Unfortunately, the peace didn’t last and the world was back at war approximately 20 years later. The US would be involved in yet another war, the Korean War, in the 1950s. These two wars brought about the feeling that Armistice Day should honor all the veterans, not just those from WWI. With that, Armistice Day was officially changed to Veterans Day in 1954.
In 1968, a law was passed to changed the day of observance from November 11th to the fourth Monday in October. This was to go into effect in 1971. Not every state was thrilled with the change and many of the states slowly moved the observance of Veterans Day back to November. A new law was passed in 1975 that officially moved Veterans Day back to November 11th, with the law going into effect in 1978.
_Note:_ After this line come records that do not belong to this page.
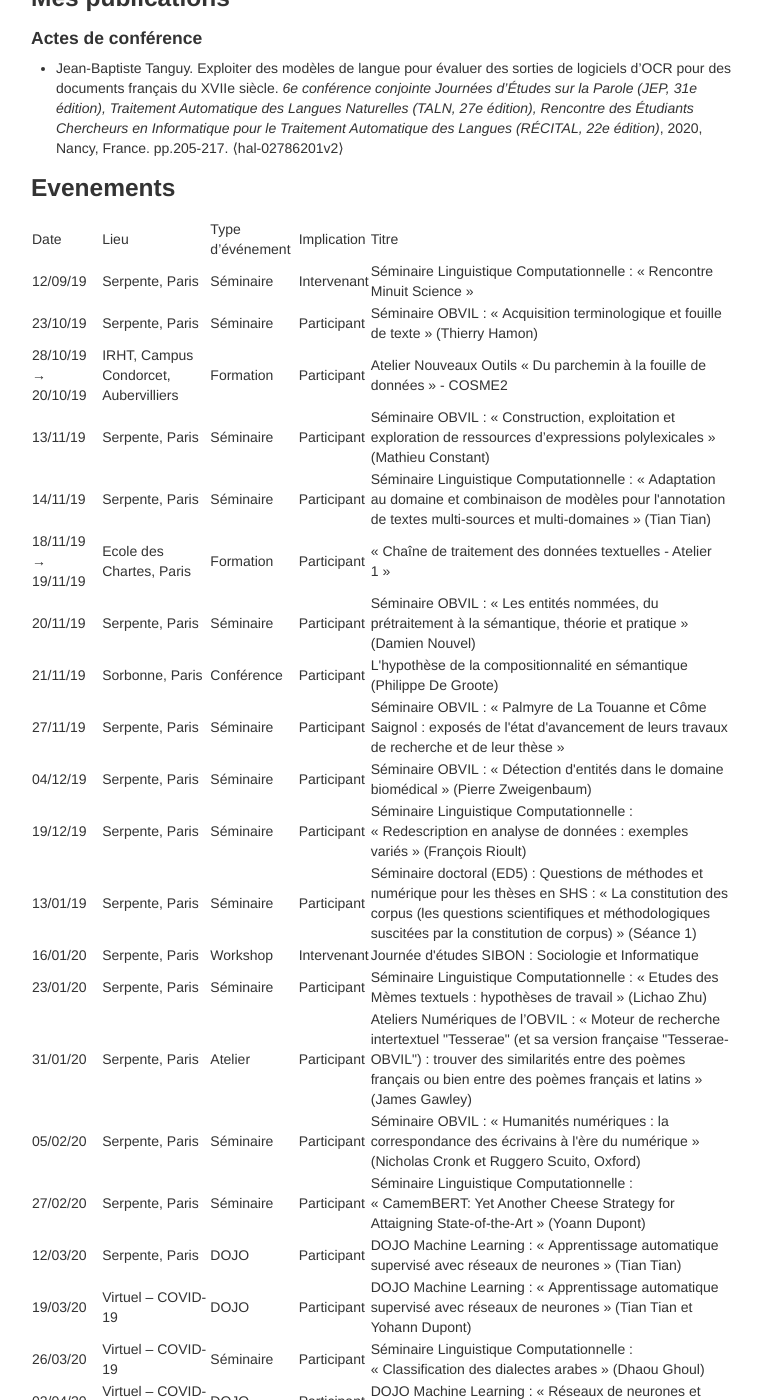
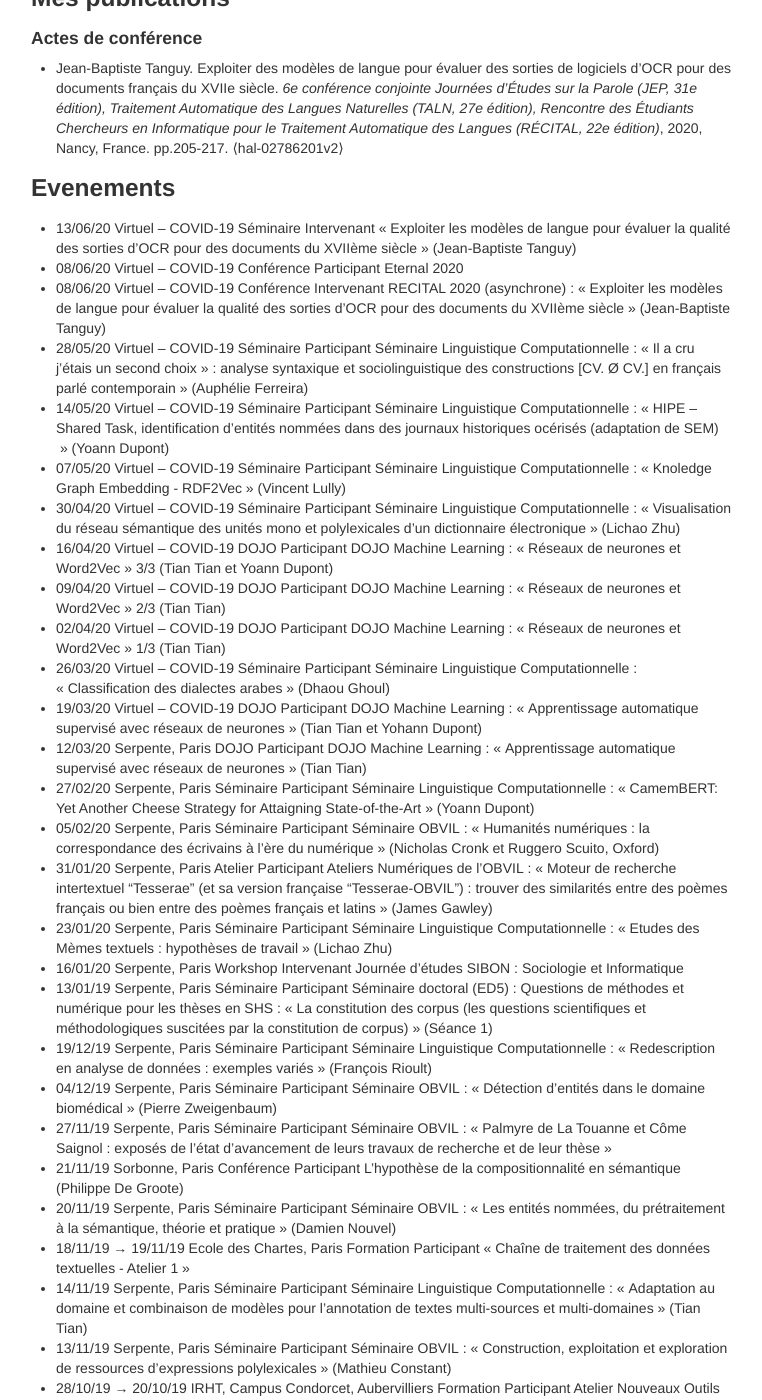
Before and after one commit to jbtanguy/jbtanguy.github.io, a Jekyll site: the page built from index.md, in a window 1280 px wide and 1400 px high, scrolled down 844 px. Shown: the whole window, without its empty margins (259-1021 px from the left). Built offline with Jekyll 4.4.1, drawn with Linux system fonts in a browser that asks for light colours; some of the changed text lies outside the part shown.

Commit message:
correction du tableau evenement 2

```diff
--- a/index.md
+++ b/index.md
@@ -49,192 +49,33 @@ leur exploitation, leur interopérabilité mais aussi l'impact de leur qualité
 
 ### Evenements
 
-<table>
-
-<tr><td>Date</td>
-<td>Lieu</td>
-<td>Type d’événement</td>
-<td>Implication</td>
-<td>Titre</td></tr>
-
-<tr><td>12/09/19</td>
-<td>Serpente, Paris</td>
-<td>Séminaire</td>
-<td>Intervenant</td>
-<td>Séminaire Linguistique Computationnelle : « Rencontre Minuit Science »</td></tr>
-
-<tr><td>23/10/19</td>
-<td>Serpente, Paris</td>
-<td>Séminaire</td>
-<td>Participant</td>
-<td>Séminaire OBVIL : « Acquisition terminologique et fouille de texte » (Thierry Hamon)</td></tr>
-
-<tr><td>28/10/19 → 20/10/19</td>
-<td>IRHT, Campus Condorcet, Aubervilliers</td>
-<td>Formation</td>
-<td>Participant</td>
-<td>Atelier Nouveaux Outils « Du parchemin à la fouille de données » - COSME2</td></tr>
-
-<tr><td>13/11/19</td>
-<td>Serpente, Paris</td>
-<td>Séminaire</td>
-<td>Participant</td>
-<td>Séminaire OBVIL : « Construction, exploitation et exploration de ressources d’expressions polylexicales » (Mathieu Constant)</td></tr>
-
-<tr><td>14/11/19</td>
-<td>Serpente, Paris</td>
-<td>Séminaire</td>
-<td>Participant</td>
-<td>Séminaire Linguistique Computationnelle : « Adaptation au domaine et combinaison de modèles pour l'annotation de textes multi-sources et multi-domaines » (Tian Tian)</td></tr>
-
-<tr><td>18/11/19 → 19/11/19</td>
-<td>Ecole des Chartes, Paris</td>
-<td>Formation</td>
-<td>Participant</td>
-<td>« Chaîne de traitement des données textuelles - Atelier 1 »</td></tr>
-
-<tr><td>20/11/19</td>
-<td>Serpente, Paris</td>
-<td>Séminaire</td>
-<td>Participant</td>
-<td>Séminaire OBVIL : « Les entités nommées, du prétraitement à la sémantique, théorie et pratique » (Damien Nouvel)</td></tr>
-
-<tr><td>21/11/19</td>
-<td>Sorbonne, Paris</td>
-<td>Conférence</td>
-<td>Participant</td>
-<td>L'hypothèse de la compositionnalité en sémantique (Philippe De Groote)</td></tr>
-
-<tr><td>27/11/19</td>
-<td>Serpente, Paris</td>
-<td>Séminaire</td>
-<td>Participant</td>
-<td>Séminaire OBVIL : « Palmyre de La Touanne et Côme Saignol : exposés de l'état d'avancement de leurs travaux de recherche et de leur thèse »</td></tr>
-
-<tr><td>04/12/19</td>
-<td>Serpente, Paris</td>
-<td>Séminaire</td>
-<td>Participant</td>
-<td>Séminaire OBVIL : « Détection d'entités dans le domaine biomédical » (Pierre Zweigenbaum)</td></tr>
-
-<tr><td>19/12/19</td>
-<td>Serpente, Paris</td>
-<td>Séminaire</td>
-<td>Participant</td>
-<td>Séminaire Linguistique Computationnelle : « Redescription en analyse de données : exemples variés » (François Rioult)</td></tr>
-
-<tr><td>13/01/19</td>
-<td>Serpente, Paris</td>
-<td>Séminaire</td>
-<td>Participant</td>
-<td>Séminaire doctoral (ED5) : Questions de méthodes et numérique pour les thèses en SHS : « La constitution des corpus (les questions scientifiques et méthodologiques suscitées par la constitution de corpus) » (Séance 1)</td></tr>
-
-<tr><td>16/01/20</td>
-<td>Serpente, Paris </td>
-<td>Workshop</td>
-<td>Intervenant</td>
-<td>Journée d'études SIBON : Sociologie et Informatique</td></tr>
-
-<tr><td>23/01/20</td>
-<td>Serpente, Paris</td>
-<td>Séminaire</td>
-<td>Participant</td>
-<td>Séminaire Linguistique Computationnelle : « Etudes des Mèmes textuels : hypothèses de travail » (Lichao Zhu)</td></tr>
-
-<tr><td>31/01/20</td>
-<td>Serpente, Paris</td>
-<td>Atelier</td>
-<td>Participant</td>
-<td>Ateliers Numériques de l’OBVIL : « Moteur de recherche intertextuel "Tesserae" (et sa version française "Tesserae-OBVIL") : trouver des similarités entre des poèmes français ou bien entre des poèmes français et latins » (James Gawley)</td></tr>
-
-<tr><td>05/02/20</td>
-<td>Serpente, Paris</td>
-<td>Séminaire</td>
-<td>Participant</td>
-<td>Séminaire OBVIL : « Humanités numériques : la correspondance des écrivains à l'ère du numérique » (Nicholas Cronk et Ruggero Scuito, Oxford)</td></tr>
-
-<tr><td>27/02/20</td>
-<td>Serpente, Paris</td>
-<td>Séminaire</td>
-<td>Participant</td>
-<td>Séminaire Linguistique Computationnelle : « CamemBERT: Yet Another Cheese Strategy for Attaigning State-of-the-Art » (Yoann Dupont)</td></tr>
-
-<tr><td>12/03/20</td>
-<td>Serpente, Paris</td>
-<td>DOJO</td>
-<td>Participant</td>
-<td>DOJO Machine Learning : « Apprentissage automatique supervisé avec réseaux de neurones » (Tian Tian)</td></tr>
-
-<tr><td>19/03/20</td>
-<td>Virtuel – COVID-19</td>
-<td>DOJO</td>
-<td>Participant</td>
-<td>DOJO Machine Learning : « Apprentissage automatique supervisé avec réseaux de neurones » (Tian Tian et Yohann Dupont)</td></tr>
-
-<tr><td>26/03/20</td>
-<td>Virtuel – COVID-19</td>
-<td>Séminaire</td>
-<td>Participant</td>
-<td>Séminaire Linguistique Computationnelle : « Classification des dialectes arabes » (Dhaou Ghoul)</td></tr>
-
-<tr><td>02/04/20</td>
-<td>Virtuel – COVID-19</td>
-<td>DOJO</td>
-<td>Participant</td>
-<td>DOJO Machine Learning : « Réseaux de neurones et Word2Vec » 1/3 (Tian Tian)</td></tr>
-
-<tr><td>09/04/20</td>
-<td>Virtuel – COVID-19</td>
-<td>DOJO</td>
-<td>Participant</td>
-<td>DOJO Machine Learning : « Réseaux de neurones et Word2Vec » 2/3 (Tian Tian)</td></tr>
-
-<tr><td>16/04/20</td>
-<td>Virtuel – COVID-19</td>
-<td>DOJO</td>
-<td>Participant</td>
-<td>DOJO Machine Learning : « Réseaux de neurones et Word2Vec » 3/3 (Tian Tian et Yoann Dupont)</td></tr>
-
-<tr><td>30/04/20</td>
-<td>Virtuel – COVID-19</td>
-<td>Séminaire</td>
-<td>Participant</td>
-<td>Séminaire Linguistique Computationnelle : « Visualisation du réseau sémantique des unités mono et polylexicales d’un dictionnaire électronique » (Lichao Zhu)</td></tr>
-
-<tr><td>07/05/20</td>
-<td>Virtuel – COVID-19</td>
-<td>Séminaire</td>
-<td>Participant</td>
-<td>Séminaire Linguistique Computationnelle : « Knoledge Graph Embedding - RDF2Vec » (Vincent Lully)</td></tr>
-
-<tr><td>14/05/20</td>
-<td>Virtuel – COVID-19</td>
-<td>Séminaire</td>
-<td>Participant</td>
-<td>Séminaire Linguistique Computationnelle : « HIPE – Shared Task, identification d’entités nommées dans des journaux historiques océrisés (adaptation de SEM)  » (Yoann Dupont)</td></tr>
-
-<tr><td>28/05/20</td>
-<td>Virtuel – COVID-19</td>
-<td>Séminaire</td>
-<td>Participant</td>
-<td>Séminaire Linguistique Computationnelle : « Il a cru j'étais un second choix » : analyse syntaxique et sociolinguistique des constructions [CV. Ø CV.] en français parlé contemporain » (Auphélie Ferreira)</td></tr>
-
-<tr><td>08/06/20</td>
-<td>Virtuel – COVID-19</td>
-<td>Conférence</td>
-<td>Intervenant</td>
-<td>RECITAL 2020 (asynchrone) : « Exploiter les modèles de langue pour évaluer la qualité des sorties d’OCR pour des documents du XVIIème siècle » (Jean-Baptiste Tanguy)</td></tr>
-
-<tr><td>08/06/20</td>
-<td>Virtuel – COVID-19</td>
-<td>Conférence</td>
-<td>Participant</td>
-<td>Eternal 2020</td></tr>
-
-<tr><td>13/06/20</td>
-<td>Virtuel – COVID-19</td>
-<td>Séminaire</td>
-<td>Intervenant</td>
-<td>« Exploiter les modèles de langue pour évaluer la qualité des sorties d’OCR pour des documents du XVIIème siècle » (Jean-Baptiste Tanguy)</td></tr>
-
-</table>
+- 13/06/20	Virtuel – COVID-19	Séminaire	Intervenant	« Exploiter les modèles de langue pour évaluer la qualité des sorties d’OCR pour des documents du XVIIème siècle » (Jean-Baptiste Tanguy)
+- 08/06/20	Virtuel – COVID-19	Conférence	Participant	Eternal 2020
+- 08/06/20	Virtuel – COVID-19	Conférence	Intervenant	RECITAL 2020 (asynchrone) : « Exploiter les modèles de langue pour évaluer la qualité des sorties d’OCR pour des documents du XVIIème siècle » (Jean-Baptiste Tanguy)
+- 28/05/20	Virtuel – COVID-19	Séminaire	Participant	Séminaire Linguistique Computationnelle : « Il a cru j'étais un second choix » : analyse syntaxique et sociolinguistique des constructions [CV. Ø CV.] en français parlé contemporain » (Auphélie Ferreira)
+- 14/05/20	Virtuel – COVID-19	Séminaire	Participant	Séminaire Linguistique Computationnelle : « HIPE – Shared Task, identification d’entités nommées dans des journaux historiques océrisés (adaptation de SEM)  » (Yoann Dupont)
+- 07/05/20	Virtuel – COVID-19	Séminaire	Participant	Séminaire Linguistique Computationnelle : « Knoledge Graph Embedding - RDF2Vec » (Vincent Lully)
+- 30/04/20	Virtuel – COVID-19	Séminaire	Participant	Séminaire Linguistique Computationnelle : « Visualisation du réseau sémantique des unités mono et polylexicales d’un dictionnaire électronique » (Lichao Zhu)
+- 16/04/20	Virtuel – COVID-19	DOJO	Participant	DOJO Machine Learning : « Réseaux de neurones et Word2Vec » 3/3 (Tian Tian et Yoann Dupont)
+- 09/04/20	Virtuel – COVID-19	DOJO	Participant	DOJO Machine Learning : « Réseaux de neurones et Word2Vec » 2/3 (Tian Tian)
+- 02/04/20	Virtuel – COVID-19	DOJO	Participant	DOJO Machine Learning : « Réseaux de neurones et Word2Vec » 1/3 (Tian Tian)
+- 26/03/20	Virtuel – COVID-19	Séminaire	Participant	Séminaire Linguistique Computationnelle : « Classification des dialectes arabes » (Dhaou Ghoul)
+- 19/03/20	Virtuel – COVID-19	DOJO	Participant	DOJO Machine Learning : « Apprentissage automatique supervisé avec réseaux de neurones » (Tian Tian et Yohann Dupont)
+- 12/03/20	Serpente, Paris	DOJO	Participant	DOJO Machine Learning : « Apprentissage automatique supervisé avec réseaux de neurones » (Tian Tian)
+- 27/02/20	Serpente, Paris	Séminaire	Participant	Séminaire Linguistique Computationnelle : « CamemBERT: Yet Another Cheese Strategy for Attaigning State-of-the-Art » (Yoann Dupont)
+- 05/02/20	Serpente, Paris	Séminaire	Participant	Séminaire OBVIL : « Humanités numériques : la correspondance des écrivains à l'ère du numérique » (Nicholas Cronk et Ruggero Scuito, Oxford)
+- 31/01/20	Serpente, Paris	Atelier	Participant	Ateliers Numériques de l’OBVIL : « Moteur de recherche intertextuel "Tesserae" (et sa version française "Tesserae-OBVIL") : trouver des similarités entre des poèmes français ou bien entre des poèmes français et latins » (James Gawley)
+- 23/01/20	Serpente, Paris	Séminaire	Participant	Séminaire Linguistique Computationnelle : « Etudes des Mèmes textuels : hypothèses de travail » (Lichao Zhu)
+- 16/01/20	Serpente, Paris 	Workshop	Intervenant	Journée d'études SIBON : Sociologie et Informatique
+- 13/01/19	Serpente, Paris	Séminaire	Participant	Séminaire doctoral (ED5) : Questions de méthodes et numérique pour les thèses en SHS : « La constitution des corpus (les questions scientifiques et méthodologiques suscitées par la constitution de corpus) » (Séance 1)
+- 19/12/19	Serpente, Paris	Séminaire	Participant	Séminaire Linguistique Computationnelle : « Redescription en analyse de données : exemples variés » (François Rioult)
+- 04/12/19	Serpente, Paris	Séminaire	Participant	Séminaire OBVIL : « Détection d'entités dans le domaine biomédical » (Pierre Zweigenbaum)
+- 27/11/19	Serpente, Paris	Séminaire	Participant	Séminaire OBVIL : « Palmyre de La Touanne et Côme Saignol : exposés de l'état d'avancement de leurs travaux de recherche et de leur thèse »
+- 21/11/19	Sorbonne, Paris	Conférence	Participant	L'hypothèse de la compositionnalité en sémantique (Philippe De Groote)
+- 20/11/19	Serpente, Paris	Séminaire	Participant	Séminaire OBVIL : « Les entités nommées, du prétraitement à la sémantique, théorie et pratique » (Damien Nouvel)
+- 18/11/19 → 19/11/19	Ecole des Chartes, Paris	Formation	Participant	« Chaîne de traitement des données textuelles - Atelier 1 »
+- 14/11/19	Serpente, Paris	Séminaire	Participant	Séminaire Linguistique Computationnelle : « Adaptation au domaine et combinaison de modèles pour l'annotation de textes multi-sources et multi-domaines » (Tian Tian)
+- 13/11/19	Serpente, Paris	Séminaire	Participant	Séminaire OBVIL : « Construction, exploitation et exploration de ressources d’expressions polylexicales » (Mathieu Constant)
+- 28/10/19 → 20/10/19	IRHT, Campus Condorcet, Aubervilliers	Formation	Participant	Atelier Nouveaux Outils « Du parchemin à la fouille de données » - COSME2
+- 23/10/19	Serpente, Paris	Séminaire	Participant	Séminaire OBVIL : « Acquisition terminologique et fouille de texte » (Thierry Hamon)
+- 12/09/19	Serpente, Paris	Séminaire	Intervenant	Séminaire Linguistique Computationnelle : « Rencontre Minuit Science »
```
Over the years, thousands of men and women have served in the military. Here at IHRA, we share the stories of handfuls of men who served in WWII. We have read and written about their experiences in combat and through that, we have developed a better understanding of what they gave up to fight for their country. We want to extend our thanks to all the veterans out there. Thank you for your service.